Story has never really been the most defining feature for Dynasty Warriors, and character personalities tend to revolve around one trait. The latter is still seen in Dynasty Warriors: Godseekers. The shifty character is still shifty, the ambitious character is still ambitious, and the angry character is still angry. A few missions into the story, one of Godseekers new features called the Path of Destiny is unlocked where you can learn more about each officer. At first, it is fun to see them have conversations about their desires and reasons to unify China, but they become silly and convoluted rather quickly. Unfortunately, the Path of Destiny becomes just a way to unlock characters than a place for interesting character development. When it comes to the main storyline though, Dynasty Warriors: Godseekers actually crafts something unique. This time around, the poster boy, Zhou Yun, is the main character, and you follow him through the three kingdoms timeline. He is accompanied with two new characters created for the game. The first is Zhou Yun childhood friend, Lei Bin, and the next is a mysterious girl with magical powers, Lixia. The three of them hop from battle to battle; learning more about this magical girl’s origin. Even though it is nice to see something fresh coming from a story Koei Tecmo has rehashed dozens of times, it comes at you pretty haphazardly with major twists being telegraphed hours before they actually happen. Even though it is not the best in storytelling, it is still fun to play through to the end.
There is a surprisingly large amount of voice work throughout Godseekers, and it is done rather well.

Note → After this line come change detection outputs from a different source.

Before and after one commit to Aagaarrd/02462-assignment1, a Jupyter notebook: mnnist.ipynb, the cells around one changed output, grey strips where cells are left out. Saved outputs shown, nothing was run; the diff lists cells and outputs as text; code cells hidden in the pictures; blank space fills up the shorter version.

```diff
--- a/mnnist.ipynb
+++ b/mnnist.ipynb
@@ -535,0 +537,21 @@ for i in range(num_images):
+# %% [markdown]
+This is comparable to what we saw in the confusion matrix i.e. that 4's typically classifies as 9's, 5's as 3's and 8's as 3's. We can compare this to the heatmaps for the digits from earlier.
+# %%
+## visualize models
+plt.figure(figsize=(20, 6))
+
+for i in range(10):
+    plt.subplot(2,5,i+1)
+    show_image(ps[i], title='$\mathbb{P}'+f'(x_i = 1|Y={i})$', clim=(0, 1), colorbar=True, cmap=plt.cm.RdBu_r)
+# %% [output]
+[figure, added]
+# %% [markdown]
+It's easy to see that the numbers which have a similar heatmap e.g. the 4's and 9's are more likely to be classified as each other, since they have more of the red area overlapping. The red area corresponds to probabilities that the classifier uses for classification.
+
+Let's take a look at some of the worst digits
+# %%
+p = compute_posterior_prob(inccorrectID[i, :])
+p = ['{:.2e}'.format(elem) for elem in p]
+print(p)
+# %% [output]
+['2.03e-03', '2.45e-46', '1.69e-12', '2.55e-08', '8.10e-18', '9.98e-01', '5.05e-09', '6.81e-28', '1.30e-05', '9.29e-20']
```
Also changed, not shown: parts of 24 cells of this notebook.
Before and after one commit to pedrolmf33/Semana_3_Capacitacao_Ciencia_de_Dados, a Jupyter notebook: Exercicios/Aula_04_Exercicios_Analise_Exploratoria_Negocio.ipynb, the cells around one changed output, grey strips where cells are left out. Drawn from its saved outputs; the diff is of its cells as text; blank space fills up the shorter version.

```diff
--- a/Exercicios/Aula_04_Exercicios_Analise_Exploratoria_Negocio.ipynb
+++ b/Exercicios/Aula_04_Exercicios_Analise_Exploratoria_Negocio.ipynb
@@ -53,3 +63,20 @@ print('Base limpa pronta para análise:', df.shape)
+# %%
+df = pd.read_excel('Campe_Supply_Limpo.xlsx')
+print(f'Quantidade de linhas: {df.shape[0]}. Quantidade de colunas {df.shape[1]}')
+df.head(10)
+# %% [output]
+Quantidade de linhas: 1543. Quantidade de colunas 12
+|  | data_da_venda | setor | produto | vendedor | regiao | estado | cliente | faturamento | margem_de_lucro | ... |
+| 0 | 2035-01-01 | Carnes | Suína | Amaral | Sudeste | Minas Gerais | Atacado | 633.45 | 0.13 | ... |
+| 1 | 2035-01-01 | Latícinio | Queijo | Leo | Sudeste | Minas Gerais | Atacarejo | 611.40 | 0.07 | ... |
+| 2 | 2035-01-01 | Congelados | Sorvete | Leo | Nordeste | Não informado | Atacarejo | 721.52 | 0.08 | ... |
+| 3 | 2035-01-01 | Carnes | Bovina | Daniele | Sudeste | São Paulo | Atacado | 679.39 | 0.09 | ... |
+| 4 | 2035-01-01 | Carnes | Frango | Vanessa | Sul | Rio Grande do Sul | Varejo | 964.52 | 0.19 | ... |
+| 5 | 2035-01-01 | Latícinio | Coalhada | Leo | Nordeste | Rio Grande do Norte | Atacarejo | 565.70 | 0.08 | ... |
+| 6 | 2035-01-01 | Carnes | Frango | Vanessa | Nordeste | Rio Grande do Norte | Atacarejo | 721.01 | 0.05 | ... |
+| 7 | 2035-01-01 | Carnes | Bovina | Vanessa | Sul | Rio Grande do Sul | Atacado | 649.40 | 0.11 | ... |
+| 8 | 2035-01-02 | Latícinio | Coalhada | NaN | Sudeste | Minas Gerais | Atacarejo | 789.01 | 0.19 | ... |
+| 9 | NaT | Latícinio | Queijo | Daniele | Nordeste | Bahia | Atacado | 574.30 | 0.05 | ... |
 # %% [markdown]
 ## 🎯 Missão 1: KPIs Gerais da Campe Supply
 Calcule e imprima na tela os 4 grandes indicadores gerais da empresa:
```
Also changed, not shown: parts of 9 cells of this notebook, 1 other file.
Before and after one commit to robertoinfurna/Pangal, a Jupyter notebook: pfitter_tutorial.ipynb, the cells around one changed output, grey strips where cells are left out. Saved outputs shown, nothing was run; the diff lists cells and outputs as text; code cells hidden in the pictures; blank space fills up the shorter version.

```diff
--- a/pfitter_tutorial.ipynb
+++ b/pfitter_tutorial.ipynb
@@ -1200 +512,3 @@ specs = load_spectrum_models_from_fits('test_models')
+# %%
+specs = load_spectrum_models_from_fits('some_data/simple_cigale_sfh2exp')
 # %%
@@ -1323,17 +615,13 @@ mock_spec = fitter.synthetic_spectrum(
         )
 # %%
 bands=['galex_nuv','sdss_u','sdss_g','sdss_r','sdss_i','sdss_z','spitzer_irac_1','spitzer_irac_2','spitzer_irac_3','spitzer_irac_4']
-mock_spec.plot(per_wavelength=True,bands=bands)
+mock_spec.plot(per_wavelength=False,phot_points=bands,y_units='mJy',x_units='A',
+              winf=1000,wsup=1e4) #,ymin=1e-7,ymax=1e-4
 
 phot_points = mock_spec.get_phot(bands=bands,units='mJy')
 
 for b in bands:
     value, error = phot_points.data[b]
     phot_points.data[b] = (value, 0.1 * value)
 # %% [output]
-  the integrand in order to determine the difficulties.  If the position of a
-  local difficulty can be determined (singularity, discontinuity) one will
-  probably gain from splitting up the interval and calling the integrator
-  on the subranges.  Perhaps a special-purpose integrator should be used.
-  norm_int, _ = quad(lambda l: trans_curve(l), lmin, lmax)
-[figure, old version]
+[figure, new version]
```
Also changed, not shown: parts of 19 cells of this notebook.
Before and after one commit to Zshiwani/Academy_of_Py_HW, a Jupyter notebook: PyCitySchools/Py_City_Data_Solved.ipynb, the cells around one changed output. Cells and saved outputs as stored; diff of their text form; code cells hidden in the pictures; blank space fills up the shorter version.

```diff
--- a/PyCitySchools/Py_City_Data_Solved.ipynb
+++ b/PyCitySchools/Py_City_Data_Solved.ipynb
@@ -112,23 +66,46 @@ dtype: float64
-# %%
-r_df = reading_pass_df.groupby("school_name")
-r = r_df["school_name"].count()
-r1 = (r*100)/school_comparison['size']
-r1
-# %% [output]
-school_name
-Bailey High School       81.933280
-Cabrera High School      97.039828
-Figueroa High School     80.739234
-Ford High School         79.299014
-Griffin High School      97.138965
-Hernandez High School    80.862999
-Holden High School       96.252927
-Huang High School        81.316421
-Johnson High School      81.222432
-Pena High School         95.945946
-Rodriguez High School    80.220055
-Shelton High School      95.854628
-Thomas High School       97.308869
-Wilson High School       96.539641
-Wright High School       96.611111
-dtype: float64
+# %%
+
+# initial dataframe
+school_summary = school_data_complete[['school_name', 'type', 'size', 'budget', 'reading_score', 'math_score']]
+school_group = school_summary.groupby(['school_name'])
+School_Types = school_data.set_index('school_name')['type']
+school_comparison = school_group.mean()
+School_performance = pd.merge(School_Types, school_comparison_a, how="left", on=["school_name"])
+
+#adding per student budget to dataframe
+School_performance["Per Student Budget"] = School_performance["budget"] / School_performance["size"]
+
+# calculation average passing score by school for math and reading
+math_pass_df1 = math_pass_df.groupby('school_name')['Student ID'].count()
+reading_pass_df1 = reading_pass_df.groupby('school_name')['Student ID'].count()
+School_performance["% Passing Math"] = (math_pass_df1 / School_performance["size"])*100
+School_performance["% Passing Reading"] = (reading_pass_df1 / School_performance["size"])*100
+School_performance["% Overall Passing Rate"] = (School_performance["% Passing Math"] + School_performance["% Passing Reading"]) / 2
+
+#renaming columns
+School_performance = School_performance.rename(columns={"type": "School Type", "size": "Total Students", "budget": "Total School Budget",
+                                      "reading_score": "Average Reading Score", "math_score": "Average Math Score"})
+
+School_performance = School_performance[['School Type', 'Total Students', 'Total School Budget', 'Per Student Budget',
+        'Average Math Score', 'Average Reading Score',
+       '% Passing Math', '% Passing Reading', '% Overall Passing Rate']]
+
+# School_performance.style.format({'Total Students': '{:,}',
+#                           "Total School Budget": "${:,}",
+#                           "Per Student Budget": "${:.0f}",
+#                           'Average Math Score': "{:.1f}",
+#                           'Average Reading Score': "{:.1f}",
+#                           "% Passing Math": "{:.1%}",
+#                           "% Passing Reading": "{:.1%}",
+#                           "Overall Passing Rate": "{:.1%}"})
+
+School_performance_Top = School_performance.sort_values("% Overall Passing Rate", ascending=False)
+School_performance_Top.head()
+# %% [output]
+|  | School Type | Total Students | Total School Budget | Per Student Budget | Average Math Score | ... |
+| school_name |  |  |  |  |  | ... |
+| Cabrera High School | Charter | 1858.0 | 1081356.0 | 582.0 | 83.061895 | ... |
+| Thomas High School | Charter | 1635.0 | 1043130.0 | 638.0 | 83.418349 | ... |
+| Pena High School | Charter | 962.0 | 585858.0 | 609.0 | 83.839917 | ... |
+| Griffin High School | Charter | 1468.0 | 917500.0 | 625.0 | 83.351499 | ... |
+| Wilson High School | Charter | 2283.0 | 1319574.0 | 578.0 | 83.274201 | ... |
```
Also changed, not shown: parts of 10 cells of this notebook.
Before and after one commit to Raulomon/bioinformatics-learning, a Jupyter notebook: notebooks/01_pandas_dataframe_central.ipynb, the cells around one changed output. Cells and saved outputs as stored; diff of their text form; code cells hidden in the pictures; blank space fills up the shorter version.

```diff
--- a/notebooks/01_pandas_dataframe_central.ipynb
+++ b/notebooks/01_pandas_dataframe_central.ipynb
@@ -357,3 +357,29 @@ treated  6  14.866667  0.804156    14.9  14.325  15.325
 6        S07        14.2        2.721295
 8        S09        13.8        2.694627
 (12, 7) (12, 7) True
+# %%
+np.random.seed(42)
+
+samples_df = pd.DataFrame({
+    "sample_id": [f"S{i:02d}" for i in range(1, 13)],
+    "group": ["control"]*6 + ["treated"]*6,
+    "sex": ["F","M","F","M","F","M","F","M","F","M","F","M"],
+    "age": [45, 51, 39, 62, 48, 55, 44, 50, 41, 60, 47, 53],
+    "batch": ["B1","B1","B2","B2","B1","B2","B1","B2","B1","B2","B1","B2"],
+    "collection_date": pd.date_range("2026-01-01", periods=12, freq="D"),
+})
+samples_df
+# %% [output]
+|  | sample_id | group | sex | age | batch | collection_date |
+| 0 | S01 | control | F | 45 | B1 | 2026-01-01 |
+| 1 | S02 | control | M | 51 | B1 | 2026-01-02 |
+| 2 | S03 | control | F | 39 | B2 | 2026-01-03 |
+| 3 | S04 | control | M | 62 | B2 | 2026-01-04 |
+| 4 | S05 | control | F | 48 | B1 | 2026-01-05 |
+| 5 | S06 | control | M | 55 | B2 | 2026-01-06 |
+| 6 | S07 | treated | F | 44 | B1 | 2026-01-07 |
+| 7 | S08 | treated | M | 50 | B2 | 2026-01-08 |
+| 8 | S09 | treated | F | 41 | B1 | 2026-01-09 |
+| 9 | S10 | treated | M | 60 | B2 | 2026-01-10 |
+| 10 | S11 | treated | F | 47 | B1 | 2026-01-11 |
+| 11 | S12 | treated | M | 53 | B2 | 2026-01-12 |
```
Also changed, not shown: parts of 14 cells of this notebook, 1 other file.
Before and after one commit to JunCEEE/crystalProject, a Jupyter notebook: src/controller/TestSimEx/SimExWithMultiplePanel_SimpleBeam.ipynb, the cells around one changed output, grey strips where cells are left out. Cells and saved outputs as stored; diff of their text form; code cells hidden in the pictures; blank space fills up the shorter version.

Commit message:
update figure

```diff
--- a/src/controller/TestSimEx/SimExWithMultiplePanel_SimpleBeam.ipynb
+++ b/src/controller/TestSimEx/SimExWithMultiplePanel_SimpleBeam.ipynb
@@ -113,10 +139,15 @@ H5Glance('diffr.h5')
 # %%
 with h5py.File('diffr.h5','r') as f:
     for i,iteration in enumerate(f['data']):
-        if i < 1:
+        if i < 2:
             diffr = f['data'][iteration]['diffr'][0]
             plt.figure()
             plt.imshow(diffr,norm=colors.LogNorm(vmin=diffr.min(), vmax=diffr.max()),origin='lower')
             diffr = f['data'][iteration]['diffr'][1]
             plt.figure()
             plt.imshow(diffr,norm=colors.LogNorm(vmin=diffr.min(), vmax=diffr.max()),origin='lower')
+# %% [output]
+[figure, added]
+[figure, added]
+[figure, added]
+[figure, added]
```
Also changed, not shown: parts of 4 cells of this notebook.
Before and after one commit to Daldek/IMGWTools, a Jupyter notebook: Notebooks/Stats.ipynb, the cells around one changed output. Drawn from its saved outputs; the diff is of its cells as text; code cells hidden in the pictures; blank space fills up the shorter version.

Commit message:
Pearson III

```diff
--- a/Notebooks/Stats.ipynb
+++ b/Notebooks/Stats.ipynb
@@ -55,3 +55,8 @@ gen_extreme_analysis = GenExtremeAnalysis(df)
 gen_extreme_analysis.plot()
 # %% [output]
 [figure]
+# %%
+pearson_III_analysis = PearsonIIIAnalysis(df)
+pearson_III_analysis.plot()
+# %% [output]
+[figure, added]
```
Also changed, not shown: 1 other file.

Character interactions come off as natural, and there are rarely any cringe moments. If you are looking for dual audio, Japanese VO is the only option available this time around. The power ballads and rock guitar riffs that are synonymous with the franchise are still wailing in the background. They can be welcoming to die-hard fans, but after a few hours of strategizing, it starts to get repetitive. When is comes to the cinematics, they are surprisingly well animated. The character models and texture look crisp. When going into the game, the models of your officers stay clean and animate fluidly. You have a choice to have the camera either panned, overlooking the battle, or zoomed in, following each unit’s movements. The zoomed mode (called Warriors Mode) can be a little disorienting; especially when shifting between units. Also, the graphics take a significant hit in frame rate when the camera is on enemy units. Whereas your characters moves smoothly around the map, enemies stutter step from point A to B and have significantly fuzzier textures. Overall, Dynasty Warriors: Godseekers is an interesting take on the Warriors universe. While the turn-based style is drastically different from what fans are used to, it offers a more analytical way to enjoy the franchise. Even though the battles do get more repetitive and easier as you progress, Dynasty Warriors: Godseekers is an entry that can keep a fan of the series engaged for a significant amount of time.
Review copy courtesy of KOEI TECMO America